Supplied records START

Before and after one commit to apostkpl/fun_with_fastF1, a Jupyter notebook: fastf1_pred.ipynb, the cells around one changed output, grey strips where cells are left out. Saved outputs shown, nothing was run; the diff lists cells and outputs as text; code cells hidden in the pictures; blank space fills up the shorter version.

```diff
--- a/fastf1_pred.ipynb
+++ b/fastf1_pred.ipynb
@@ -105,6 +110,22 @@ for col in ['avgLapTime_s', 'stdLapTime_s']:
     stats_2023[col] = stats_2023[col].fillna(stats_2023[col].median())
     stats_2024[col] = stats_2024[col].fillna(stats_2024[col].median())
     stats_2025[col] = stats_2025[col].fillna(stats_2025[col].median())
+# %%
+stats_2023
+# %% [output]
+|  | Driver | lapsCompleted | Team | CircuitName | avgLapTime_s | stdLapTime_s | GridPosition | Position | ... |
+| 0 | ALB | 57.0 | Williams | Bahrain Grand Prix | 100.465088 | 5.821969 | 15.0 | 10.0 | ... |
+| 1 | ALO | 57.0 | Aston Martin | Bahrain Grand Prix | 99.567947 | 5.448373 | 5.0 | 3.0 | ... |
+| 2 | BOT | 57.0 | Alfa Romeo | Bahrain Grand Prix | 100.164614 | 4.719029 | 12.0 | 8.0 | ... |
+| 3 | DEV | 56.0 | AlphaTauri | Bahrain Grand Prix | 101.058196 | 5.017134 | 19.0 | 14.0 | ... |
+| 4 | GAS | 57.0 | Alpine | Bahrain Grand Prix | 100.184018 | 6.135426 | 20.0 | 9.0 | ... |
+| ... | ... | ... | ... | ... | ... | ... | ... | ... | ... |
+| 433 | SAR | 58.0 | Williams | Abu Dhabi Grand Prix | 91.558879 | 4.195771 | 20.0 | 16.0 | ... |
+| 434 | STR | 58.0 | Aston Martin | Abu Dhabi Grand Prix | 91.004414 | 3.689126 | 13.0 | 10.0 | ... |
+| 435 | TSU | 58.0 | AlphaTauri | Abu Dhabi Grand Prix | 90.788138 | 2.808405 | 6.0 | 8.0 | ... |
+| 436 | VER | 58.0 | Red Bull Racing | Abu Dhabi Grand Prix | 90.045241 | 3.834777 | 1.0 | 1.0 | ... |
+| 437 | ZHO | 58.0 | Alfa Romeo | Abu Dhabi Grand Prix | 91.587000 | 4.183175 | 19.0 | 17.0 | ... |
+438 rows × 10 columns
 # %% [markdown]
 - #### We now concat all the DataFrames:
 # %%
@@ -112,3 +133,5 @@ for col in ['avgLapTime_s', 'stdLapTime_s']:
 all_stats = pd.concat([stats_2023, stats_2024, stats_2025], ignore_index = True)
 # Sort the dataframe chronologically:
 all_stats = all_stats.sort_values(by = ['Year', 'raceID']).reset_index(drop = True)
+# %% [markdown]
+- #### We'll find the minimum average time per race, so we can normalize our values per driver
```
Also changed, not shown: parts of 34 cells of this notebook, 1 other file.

Supplied records END

### What is being asked
All records must be repeated exactly, with none skipped.

### Written solution
Before and after one commit to apostkpl/fun_with_fastF1, a Jupyter notebook: fastf1_pred.ipynb, the cells around one changed output, grey strips where cells are left out. Saved outputs shown, nothing was run; the diff lists cells and outputs as text; code cells hidden in the pictures; blank space fills up the shorter version.

```diff
--- a/fastf1_pred.ipynb
+++ b/fastf1_pred.ipynb
@@ -105,6 +110,22 @@ for col in ['avgLapTime_s', 'stdLapTime_s']:
     stats_2023[col] = stats_2023[col].fillna(stats_2023[col].median())
     stats_2024[col] = stats_2024[col].fillna(stats_2024[col].median())
     stats_2025[col] = stats_2025[col].fillna(stats_2025[col].median())
+# %%
+stats_2023
+# %% [output]
+|  | Driver | lapsCompleted | Team | CircuitName | avgLapTime_s | stdLapTime_s | GridPosition | Position | ... |
+| 0 | ALB | 57.0 | Williams | Bahrain Grand Prix | 100.465088 | 5.821969 | 15.0 | 10.0 | ... |
+| 1 | ALO | 57.0 | Aston Martin | Bahrain Grand Prix | 99.567947 | 5.448373 | 5.0 | 3.0 | ... |
+| 2 | BOT | 57.0 | Alfa Romeo | Bahrain Grand Prix | 100.164614 | 4.719029 | 12.0 | 8.0 | ... |
+| 3 | DEV | 56.0 | AlphaTauri | Bahrain Grand Prix | 101.058196 | 5.017134 | 19.0 | 14.0 | ... |
+| 4 | GAS | 57.0 | Alpine | Bahrain Grand Prix | 100.184018 | 6.135426 | 20.0 | 9.0 | ... |
+| ... | ... | ... | ... | ... | ... | ... | ... | ... | ... |
+| 433 | SAR | 58.0 | Williams | Abu Dhabi Grand Prix | 91.558879 | 4.195771 | 20.0 | 16.0 | ... |
+| 434 | STR | 58.0 | Aston Martin | Abu Dhabi Grand Prix | 91.004414 | 3.689126 | 13.0 | 10.0 | ... |
+| 435 | TSU | 58.0 | AlphaTauri | Abu Dhabi Grand Prix | 90.788138 | 2.808405 | 6.0 | 8.0 | ... |
+| 436 | VER | 58.0 | Red Bull Racing | Abu Dhabi Grand Prix | 90.045241 | 3.834777 | 1.0 | 1.0 | ... |
+| 437 | ZHO | 58.0 | Alfa Romeo | Abu Dhabi Grand Prix | 91.587000 | 4.183175 | 19.0 | 17.0 | ... |
+438 rows × 10 columns
 # %% [markdown]
 - #### We now concat all the DataFrames:
 # %%
@@ -112,3 +133,5 @@ for col in ['avgLapTime_s', 'stdLapTime_s']:
 all_stats = pd.concat([stats_2023, stats_2024, stats_2025], ignore_index = True)
 # Sort the dataframe chronologically:
 all_stats = all_stats.sort_values(by = ['Year', 'raceID']).reset_index(drop = True)
+# %% [markdown]
+- #### We'll find the minimum average time per race, so we can normalize our values per driver
```
Also changed, not shown: parts of 34 cells of this notebook, 1 other file.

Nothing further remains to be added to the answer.